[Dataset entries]
((

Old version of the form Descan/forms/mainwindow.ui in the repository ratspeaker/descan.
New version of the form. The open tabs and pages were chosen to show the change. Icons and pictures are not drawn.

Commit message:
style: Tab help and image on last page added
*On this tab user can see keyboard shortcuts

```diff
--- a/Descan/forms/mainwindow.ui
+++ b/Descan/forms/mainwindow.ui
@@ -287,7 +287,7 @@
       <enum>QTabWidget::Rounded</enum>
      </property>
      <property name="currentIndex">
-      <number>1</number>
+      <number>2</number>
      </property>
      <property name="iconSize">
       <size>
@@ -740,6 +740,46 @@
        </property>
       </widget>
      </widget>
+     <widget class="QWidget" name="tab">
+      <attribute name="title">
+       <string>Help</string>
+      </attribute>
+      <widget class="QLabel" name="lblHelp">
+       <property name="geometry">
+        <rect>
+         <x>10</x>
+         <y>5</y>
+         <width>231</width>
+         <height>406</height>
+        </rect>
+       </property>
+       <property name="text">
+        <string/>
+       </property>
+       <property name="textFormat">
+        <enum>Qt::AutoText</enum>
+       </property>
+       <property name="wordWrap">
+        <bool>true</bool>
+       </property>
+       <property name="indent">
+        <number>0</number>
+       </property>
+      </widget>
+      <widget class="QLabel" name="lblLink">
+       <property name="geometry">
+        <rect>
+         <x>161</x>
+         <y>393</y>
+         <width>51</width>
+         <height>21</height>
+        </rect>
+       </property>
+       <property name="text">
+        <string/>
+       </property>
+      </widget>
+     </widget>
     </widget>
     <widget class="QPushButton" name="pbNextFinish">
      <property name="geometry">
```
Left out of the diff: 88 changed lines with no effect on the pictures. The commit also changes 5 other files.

))

* **Assignment**
In the records above, find each line with the word "forms" and copy it.

* **Answer box**
Old version of the form Descan/forms/mainwindow.ui in the repository ratspeaker/descan.
--- a/Descan/forms/mainwindow.ui
+++ b/Descan/forms/mainwindow.ui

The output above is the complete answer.